2. Confirm refund and exchange policies before making your purchase. If your receipt is stamped ALL SALES FINAL in big red letters, it usually means all sales are final. No refunds. No exchanges. Done. Finished. I don’t care if your husband didn’t like the little ceramic angel candy cane holder you bought for his mother. Give it to someone else.

3. Take your kids to the bathroom before you leave the house. Most retail outlets will have a public restroom, but the smaller ones don’t like to advertise it. We have to clean them ourselves and I won’t go into detail about how disgusting it is to have to mop up the mess kids make in there. It’s even more disgusting when the parents don’t buy anything.

4. A bookstore is not a library. I still shake my head in confusion when I see shoppers plop themselves down in a chair or on the floor with a pile of books and proceed to pour through them one by one. I get that you want to know what the book you’re thinking of buying is about, but when you leave two hours later without making a purchase, well . . . I used to have a customer who would come in every Friday while her daughter was in dance class. She would sit in a chair and read, but never bought a thing. I’m sure she read six or seven entire books in my store over that winter. I’ve removed the chair.

5. No pets allowed. Since when is it okay to bring your dog into a store? It isn’t. Ever. Unless it’s a pet store. And mine is not. I don’t care if Fido is like one of your kids. I don’t care if he’s cold. I don’t care if he cries without you. Please tie him up outside before you come in. Or leave him at home.

6. You break it, you buy it. That includes anything your children, your husband, your grandmother and whoever else you brought with you might break. That Bradford Exchange plate you just dropped on the concrete floor cost me plenty and if  you didn’t want to pay, you shouldn’t have picked it up. That’s why we have PLEASE DO NOT TOUCH signs everywhere (see point #1). Oh, and you’re welcome to take the pieces of the plate with you after we have your cash.

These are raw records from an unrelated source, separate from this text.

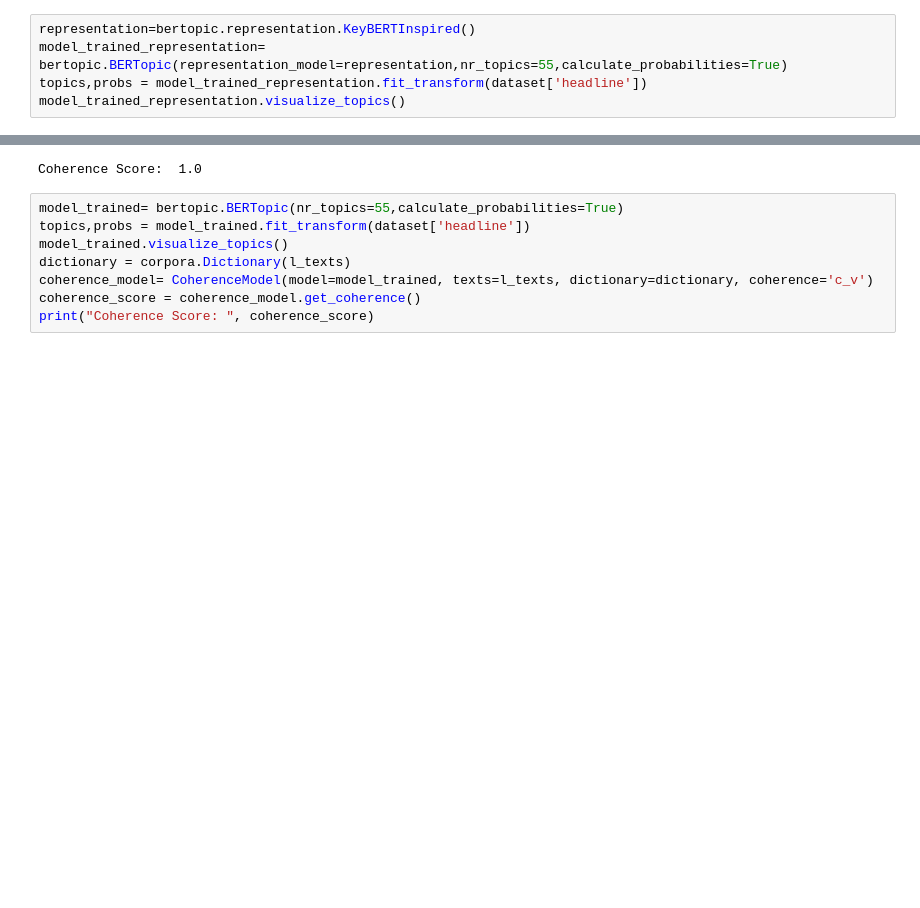
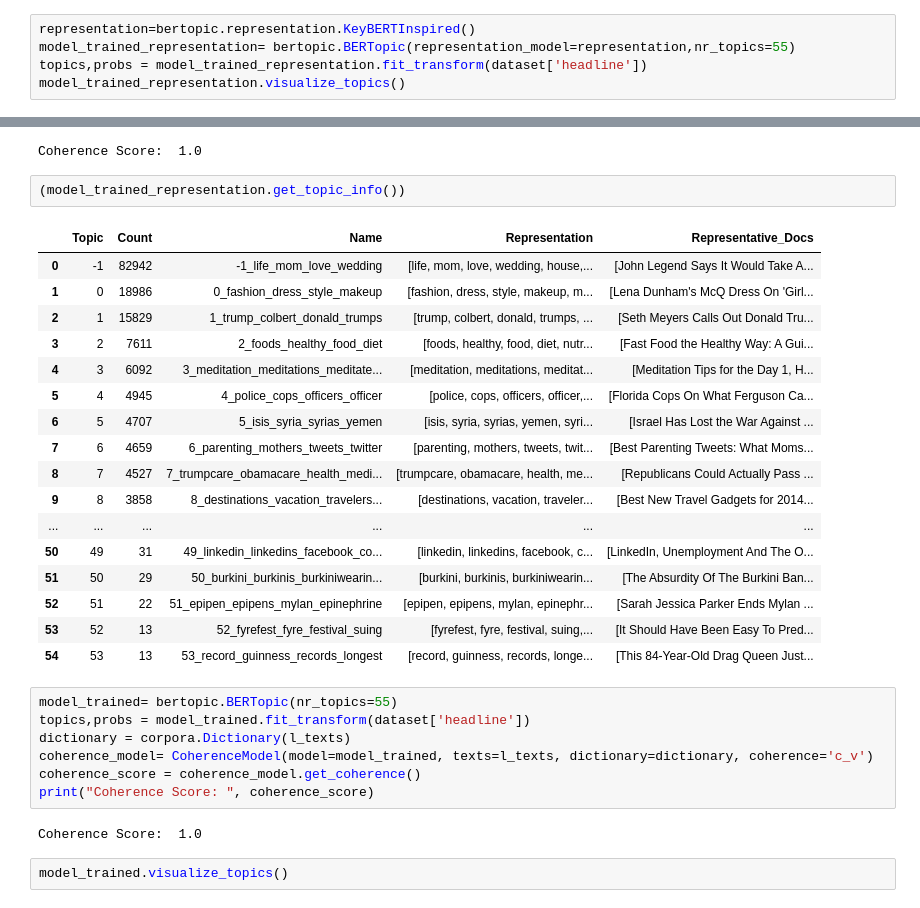
Before and after one commit to Daitori/NLP, a Jupyter notebook: TMP_BERT_HF.ipynb, the cells around one changed output, grey strips where cells are left out. Saved outputs shown, nothing was run; the diff lists cells and outputs as text; blank space fills up the shorter version.

```diff
--- a/TMP_BERT_HF.ipynb
+++ b/TMP_BERT_HF.ipynb
@@ -38,7 +38,7 @@ l_texts = get_l_texts("l_texts.txt")
 import bertopic
 # %%
 representation=bertopic.representation.KeyBERTInspired()
-model_trained_representation= bertopic.BERTopic(representation_model=representation,nr_topics=55,calculate_probabilities=True)
+model_trained_representation= bertopic.BERTopic(representation_model=representation,nr_topics=55)
 topics,probs = model_trained_representation.fit_transform(dataset['headline'])
 model_trained_representation.visualize_topics()
 # %%
@@ -48,11 +48,34 @@ coherence_score = coherence_model.get_coherence()
 print("Coherence Score: ", coherence_score)
 # %% [output]
 Coherence Score:  1.0
+# %%
+(model_trained_representation.get_topic_info())
+# %% [output]
+|  | Topic | Count | Name | Representation | Representative_Docs |
+| 0 | -1 | 82942 | -1_life_mom_love_wedding | [life, mom, love, wedding, house,... | [John Legend Says It Would Take A... |
+| 1 | 0 | 18986 | 0_fashion_dress_style_makeup | [fashion, dress, style, makeup, m... | [Lena Dunham's McQ Dress On 'Girl... |
+| 2 | 1 | 15829 | 1_trump_colbert_donald_trumps | [trump, colbert, donald, trumps, ... | [Seth Meyers Calls Out Donald Tru... |
+| 3 | 2 | 7611 | 2_foods_healthy_food_diet | [foods, healthy, food, diet, nutr... | [Fast Food the Healthy Way: A Gui... |
+| 4 | 3 | 6092 | 3_meditation_meditations_meditate... | [meditation, meditations, meditat... | [Meditation Tips for the Day 1, H... |
+| 5 | 4 | 4945 | 4_police_cops_officers_officer | [police, cops, officers, officer,... | [Florida Cops On What Ferguson Ca... |
+| 6 | 5 | 4707 | 5_isis_syria_syrias_yemen | [isis, syria, syrias, yemen, syri... | [Israel Has Lost the War Against ... |
+| 7 | 6 | 4659 | 6_parenting_mothers_tweets_twitter | [parenting, mothers, tweets, twit... | [Best Parenting Tweets: What Moms... |
+| 8 | 7 | 4527 | 7_trumpcare_obamacare_health_medi... | [trumpcare, obamacare, health, me... | [Republicans Could Actually Pass ... |
+| 9 | 8 | 3858 | 8_destinations_vacation_travelers... | [destinations, vacation, traveler... | [Best New Travel Gadgets for 2014... |
+| ... | ... | ... | ... | ... | ... |
+| 50 | 49 | 31 | 49_linkedin_linkedins_facebook_co... | [linkedin, linkedins, facebook, c... | [LinkedIn, Unemployment And The O... |
+| 51 | 50 | 29 | 50_burkini_burkinis_burkiniwearin... | [burkini, burkinis, burkiniwearin... | [The Absurdity Of The Burkini Ban... |
+| 52 | 51 | 22 | 51_epipen_epipens_mylan_epinephrine | [epipen, epipens, mylan, epinephr... | [Sarah Jessica Parker Ends Mylan ... |
+| 53 | 52 | 13 | 52_fyrefest_fyre_festival_suing | [fyrefest, fyre, festival, suing,... | [It Should Have Been Easy To Pred... |
+| 54 | 53 | 13 | 53_record_guinness_records_longest | [record, guinness, records, longe... | [This 84-Year-Old Drag Queen Just... |
 # %%
-model_trained= bertopic.BERTopic(nr_topics=55,calculate_probabilities=True)
+model_trained= bertopic.BERTopic(nr_topics=55)
 topics,probs = model_trained.fit_transform(dataset['headline'])
-model_trained.visualize_topics()
 dictionary = corpora.Dictionary(l_texts)
 coherence_model= CoherenceModel(model=model_trained, texts=l_texts, dictionary=dictionary, coherence='c_v')
 coherence_score = coherence_model.get_coherence()
 print("Coherence Score: ", coherence_score)
+# %% [output]
+Coherence Score:  1.0
+# %%
+model_trained.visualize_topics()
```
Also changed, not shown: parts of 2 cells of this notebook, 3 other files.
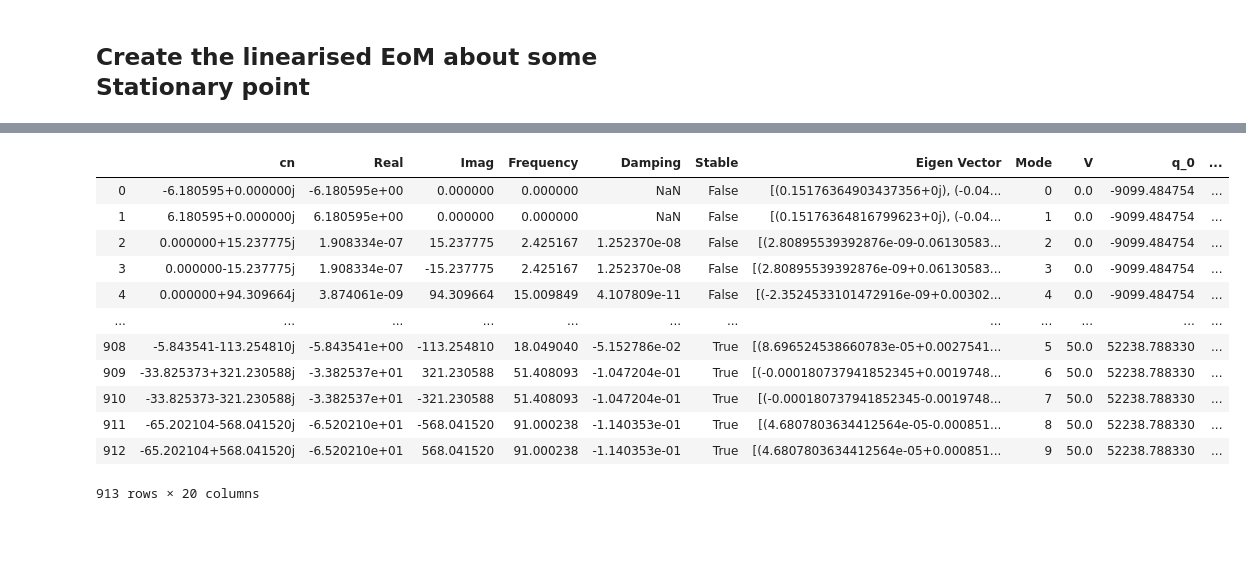
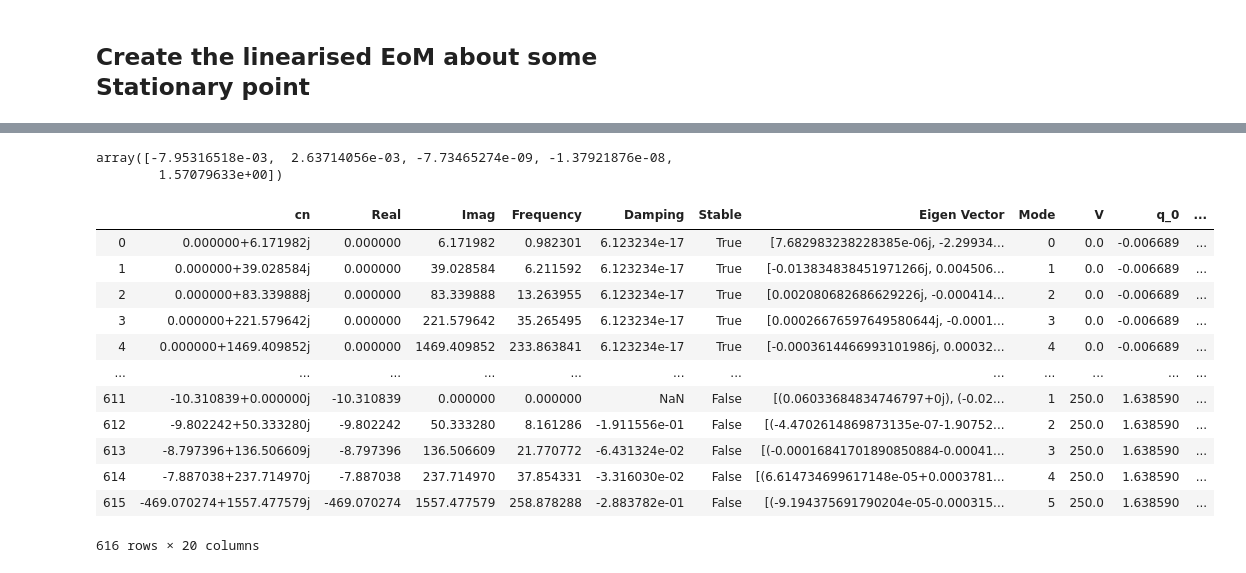
Before and after one commit to fh9g12/FwtModels, a Jupyter notebook: Workbooks/5_Non-linear FWTD Assumed Shapes/4_AssumedShapesV2-Flutter Plots.ipynb, the cells around one changed output, grey strips where cells are left out. Saved outputs shown, nothing was run; the diff lists cells and outputs as text; code cells hidden in the pictures; blank space fills up the shorter version.

```diff
--- a/Workbooks/5_Non-linear FWTD Assumed Shapes/4_AssumedShapesV2-Flutter Plots.ipynb
+++ b/Workbooks/5_Non-linear FWTD Assumed Shapes/4_AssumedShapesV2-Flutter Plots.ipynb
@@ -310,0 +290,17 @@ array([-9.47952632e+03,  3.62724037e+03, -9.95710751e-04,  3.76850255e-04,
+# %%
+# Linearise the Symbolic model
+p.fp.value = [0]*p.qs*2
+p.fp.value[-2] = np.pi/2
+p.eta.value = [1,1,1,1,1]
+p.s_t.value = 1.5
+
+# sub in functions!
+sm_subbed = sm.subs(p,{p.alpha_1:p.alpha_1.value,p.alphadot_1:p.alphadot_1.value})
+
+# get the linearised sm
+sm_lin = sm_subbed.subs(p,p.GetSubs(0,p.fp,ignore=[p.V,p.GJ])).linearise(p)
+
+# get eigen Matrices and turn into a function
+K,M = sm_lin.eigenMatrices(p)
+# %%
+func = sym.lambdify((p.V,p.fp,p.GJ),(K,M),'numpy')
@@ -310,0 +316,6 @@ array([-9.47952632e+03,  3.62724037e+03, -9.95710751e-04,  3.76850255e-04,
+# %%
+q = sym.Matrix(p.fp[::2])
+qd = sym.Matrix(p.fp[1::2])
+f = (sm_lin.f-sm_lin.ExtForces.Q())
+f = (sm_lin.f-sm_lin.ExtForces.Q()).subs({p.x[i]:p.fp[i] for i in range(-1,-len(p.x)-1,-1)}).subs({i:0 for i in qd})
+func_obj = sym.lambdify((q,p.V),(f.T*f).subs(p.GetSubs(0,q,ignore=[p.fp,p.V]))[0])
@@ -311,56 +329,67 @@ array([-9.47952632e+03,  3.62724037e+03, -9.95710751e-04,  3.76850255e-04,
+# %%
+p.V.value = 0
+from scipy.optimize import minimize
+
+p0 = [0]*p.qs
+p0[-1] = np.pi/2
+
+minimize(func_obj,p0,args=(0),method='CG').x
+# %% [output]
+array([-7.95316518e-03,  2.63714056e-03, -7.73465274e-09, -1.37921876e-08,
+        1.57079633e+00])
+# %%
+p.GJ.value = 600
 # %%
 df = pd.DataFrame(columns=['v','aoa','q','Lambda'])
-p.alpha_r.value = np.deg2rad(5)
-
-vs = np.linspace(0,50,101)
+vs = np.linspace(0,250,121)
 pLast = [0]*p.qs
 pLast[-1] = np.pi/2
 for v in vs:
     p.V.value = v
-    pLast = minimize(objective,[0]*p.qs).x
+    pLast = minimize(func_obj,pLast,method='Powell',args=(v)).x
     v0 = [0]*p.qs
     y0 = [j for i in range(len(p0)) for j in [pLast[i],v0[i]]]
-    df = df.append({'aoa' : np.rad2deg(p.alpha_r.value), 'v' : v,'q':y0,'Lambda':np.rad2deg(p.Lambda.value)} , ignore_index=True)
+    df = df.append({'aoa' : np.rad2deg(p.alpha_r(0,y0)), 'v' : v,'q':y0,'Lambda':np.rad2deg(p.Lambda.value)} , ignore_index=True)
     pLast
 data = df
 
 flutdfv2 = pd.DataFrame()
 for i in range(0,len(data)):
     # get the fixed point
     #lp = [data['eta'].iloc[i],0,data['q1'].iloc[i],0]
 
     # get the jacobian evaluated at this point
     #j_lp = func(data['v'].iloc[i],np.deg2rad(data['Lambda'].iloc[i]),ratio,lp)
     # get eigen value information
     #jac_dat = dof2.ExtractEigenValueData(j_lp,sortby='Damping')
-    evals, evecs = eig(*func(data['v'].iloc[i],data['q'].iloc[i]))
+    evals, evecs = eig(*func(data['v'].iloc[i],data['q'].iloc[i],p.GJ.value))
     jac_dat = mf.ExtractEigenValueData(evals,evecs,sortby='Frequency')
 
     # populate test specific data
     jac_dat['V'] = data['v'].iloc[i]
     #jac_dat['Mass Ratio'] = f'r = {ratio}'
     y = np.array(data['q'].iloc[i])
     for i in range(len(y)):
         jac_dat[f'q_{i}'] =y[i]
     jac_dat['Lambda'] = data['Lambda'].iloc[i]
     flutdfv2 = flutdfv2.append(jac_dat,sort=False)
 
 flutdfv2 = flutdfv2.reset_index(drop=True)
 flutdfv2
 # %% [output]
 |  | cn | Real | Imag | Frequency | Damping | Stable | Eigen Vector | Mode | V | q_0 | ... |
-| 0 | -6.180595+0.000000j | -6.180595e+00 | 0.000000 | 0.000000 | NaN | False | [(0.15176364903437356+0j), (-0.04... | 0 | 0.0 | -9099.484754 | ... |
-| 1 | 6.180595+0.000000j | 6.180595e+00 | 0.000000 | 0.000000 | NaN | False | [(0.15176364816799623+0j), (-0.04... | 1 | 0.0 | -9099.484754 | ... |
-| 2 | 0.000000+15.237775j | 1.908334e-07 | 15.237775 | 2.425167 | 1.252370e-08 | False | [(2.80895539392876e-09-0.06130583... | 2 | 0.0 | -9099.484754 | ... |
-| 3 | 0.000000-15.237775j | 1.908334e-07 | -15.237775 | 2.425167 | 1.252370e-08 | False | [(2.80895539392876e-09+0.06130583... | 3 | 0.0 | -9099.484754 | ... |
-| 4 | 0.000000+94.309664j | 3.874061e-09 | 94.309664 | 15.009849 | 4.107809e-11 | False | [(-2.3524533101472916e-09+0.00302... | 4 | 0.0 | -9099.484754 | ... |
+| 0 | 0.000000+6.171982j | 0.000000 | 6.171982 | 0.982301 | 6.123234e-17 | True | [7.682983238228385e-06j, -2.29934... | 0 | 0.0 | -0.006689 | ... |
+| 1 | 0.000000+39.028584j | 0.000000 | 39.028584 | 6.211592 | 6.123234e-17 | True | [-0.013834838451971266j, 0.004506... | 1 | 0.0 | -0.006689 | ... |
+| 2 | 0.000000+83.339888j | 0.000000 | 83.339888 | 13.263955 | 6.123234e-17 | True | [0.002080682686629226j, -0.000414... | 2 | 0.0 | -0.006689 | ... |
+| 3 | 0.000000+221.579642j | 0.000000 | 221.579642 | 35.265495 | 6.123234e-17 | True | [0.00026676597649580644j, -0.0001... | 3 | 0.0 | -0.006689 | ... |
+| 4 | 0.000000+1469.409852j | 0.000000 | 1469.409852 | 233.863841 | 6.123234e-17 | True | [-0.0003614466993101986j, 0.00032... | 4 | 0.0 | -0.006689 | ... |
 | ... | ... | ... | ... | ... | ... | ... | ... | ... | ... | ... | ... |
-| 908 | -5.843541-113.254810j | -5.843541e+00 | -113.254810 | 18.049040 | -5.152786e-02 | True | [(8.696524538660783e-05+0.0027541... | 5 | 50.0 | 52238.788330 | ... |
-| 909 | -33.825373+321.230588j | -3.382537e+01 | 321.230588 | 51.408093 | -1.047204e-01 | True | [(-0.000180737941852345+0.0019748... | 6 | 50.0 | 52238.788330 | ... |
-| 910 | -33.825373-321.230588j | -3.382537e+01 | -321.230588 | 51.408093 | -1.047204e-01 | True | [(-0.000180737941852345-0.0019748... | 7 | 50.0 | 52238.788330 | ... |
-| 911 | -65.202104-568.041520j | -6.520210e+01 | -568.041520 | 91.000238 | -1.140353e-01 | True | [(4.6807803634412564e-05-0.000851... | 8 | 50.0 | 52238.788330 | ... |
-| 912 | -65.202104+568.041520j | -6.520210e+01 | 568.041520 | 91.000238 | -1.140353e-01 | True | [(4.6807803634412564e-05+0.000851... | 9 | 50.0 | 52238.788330 | ... |
+| 611 | -10.310839+0.000000j | -10.310839 | 0.000000 | 0.000000 | NaN | False | [(0.06033684834746797+0j), (-0.02... | 1 | 250.0 | 1.638590 | ... |
+| 612 | -9.802242+50.333280j | -9.802242 | 50.333280 | 8.161286 | -1.911556e-01 | False | [(-4.4702614869873135e-07-1.90752... | 2 | 250.0 | 1.638590 | ... |
+| 613 | -8.797396+136.506609j | -8.797396 | 136.506609 | 21.770772 | -6.431324e-02 | False | [(-0.00016841701890850884-0.00041... | 3 | 250.0 | 1.638590 | ... |
+| 614 | -7.887038+237.714970j | -7.887038 | 237.714970 | 37.854331 | -3.316030e-02 | False | [(6.614734699617148e-05+0.0003781... | 4 | 250.0 | 1.638590 | ... |
+| 615 | -469.070274+1557.477579j | -469.070274 | 1557.477579 | 258.878288 | -2.883782e-01 | False | [(-9.194375691790204e-05-0.000315... | 5 | 250.0 | 1.638590 | ... |
-913 rows × 20 columns
+616 rows × 20 columns
 # %%
 #data = flutdf[(flutdf['aoa']==5) & (flutdf['Damping']<0)]
 #data = flutdfv2[(flutdfv2['Stable'])]
```
Also changed, not shown: parts of 16 cells of this notebook, 2 other files.
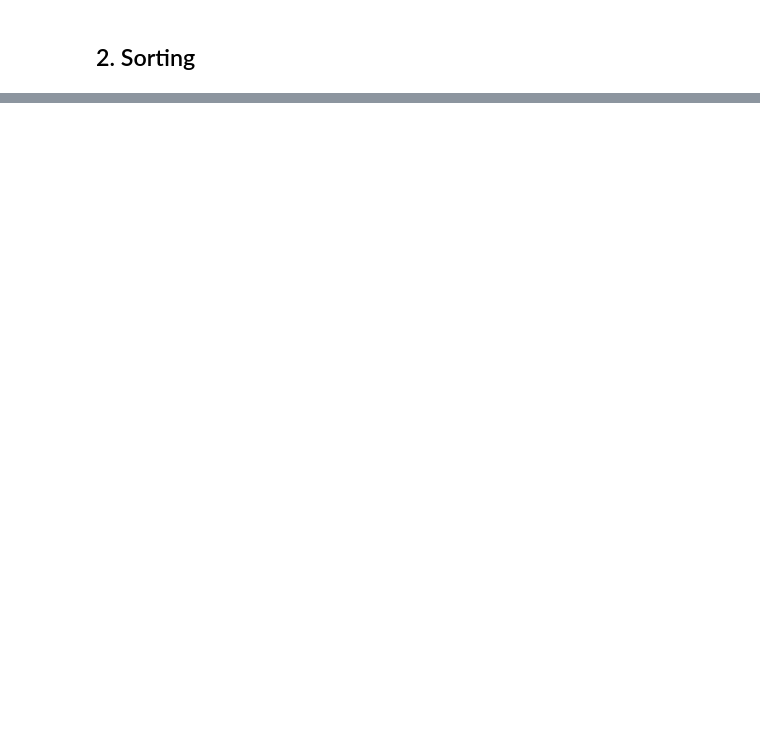
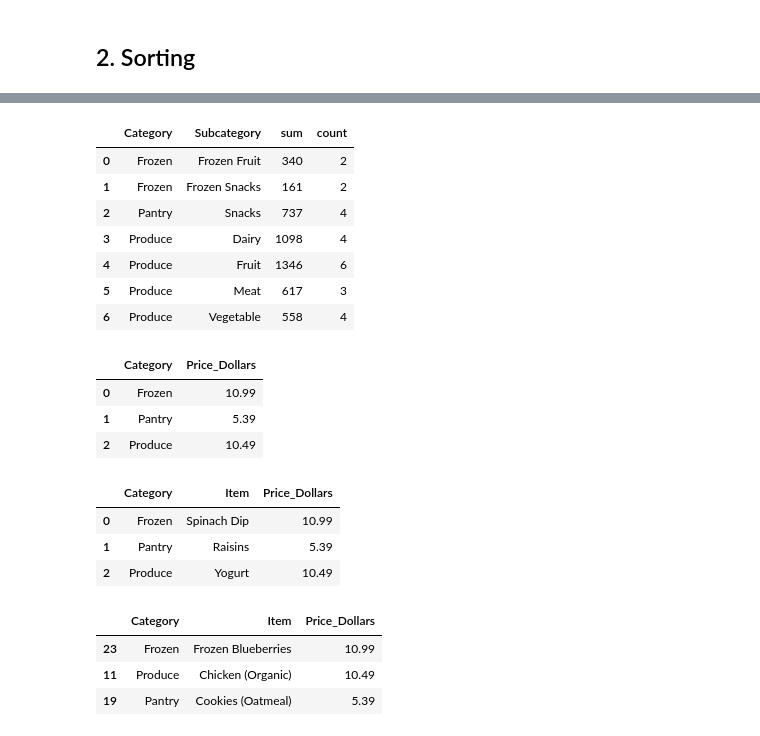
Before and after one commit to sairaawahid/Data-Science-in-Python-Data-Prep-EDA, a Jupyter notebook: Exploratory Data Analysis/Exploratory_data_analysis.ipynb, the cells around one changed output, grey strips where cells are left out. Drawn from its saved outputs; the diff is of its cells as text; code cells hidden in the pictures; blank space fills up the shorter version.

```diff
--- a/Exploratory Data Analysis/Exploratory_data_analysis.ipynb
+++ b/Exploratory Data Analysis/Exploratory_data_analysis.ipynb
@@ -158,0 +189,46 @@ groceries[groceries['Low Inventory'] == 'Low inventory'].sort_values('Price_Doll
+# %%
+# Group by category and subcategory, show total inventory and unique items
+(groceries.groupby(['Category', 'Subcategory'])['Inventory']
+          .agg(['sum', 'count'])
+          .reset_index())
+# %% [output]
+|  | Category | Subcategory | sum | count |
+| 0 | Frozen | Frozen Fruit | 340 | 2 |
+| 1 | Frozen | Frozen Snacks | 161 | 2 |
+| 2 | Pantry | Snacks | 737 | 4 |
+| 3 | Produce | Dairy | 1098 | 4 |
+| 4 | Produce | Fruit | 1346 | 6 |
+| 5 | Produce | Meat | 617 | 3 |
+| 6 | Produce | Vegetable | 558 | 4 |
+# %%
+# Group by category and show max priced item
+groceries.groupby('Category')['Price_Dollars'].max().reset_index()
+# %% [output]
+|  | Category | Price_Dollars |
+| 0 | Frozen | 10.99 |
+| 1 | Pantry | 5.39 |
+| 2 | Produce | 10.49 |
+# %%
+# Group by category and show max priced item in each category --- THIS IS INCORRECT!
+groceries.groupby('Category')[['Item', 'Price_Dollars']].max().reset_index()
+
+"""
+This will not return most expensive item within each category
+because .max() is being applied to 'Item' and 'Price_Dollars' separately
+"""
+# %% [output]
+|  | Category | Item | Price_Dollars |
+| 0 | Frozen | Spinach Dip | 10.99 |
+| 1 | Pantry | Raisins | 5.39 |
+| 2 | Produce | Yogurt | 10.49 |
+# %%
+# THIS IS INCORRECT!
+(groceries[['Category', 'Item', 'Price_Dollars']]
+        .sort_values('Price_Dollars', ascending=False)
+        .groupby('Category')
+        .head(1))
+# %% [output]
+|  | Category | Item | Price_Dollars |
+| 23 | Frozen | Frozen Blueberries | 10.99 |
+| 11 | Produce | Chicken (Organic) | 10.49 |
+| 19 | Pantry | Cookies (Oatmeal) | 5.39 |
```
Also changed, not shown: parts of 10 cells of this notebook.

As you can see, my course outline is coming along quite nicely. The first ten to sign up will get a free personal consultation.


Filed under Blogging, Books, Humor, Writing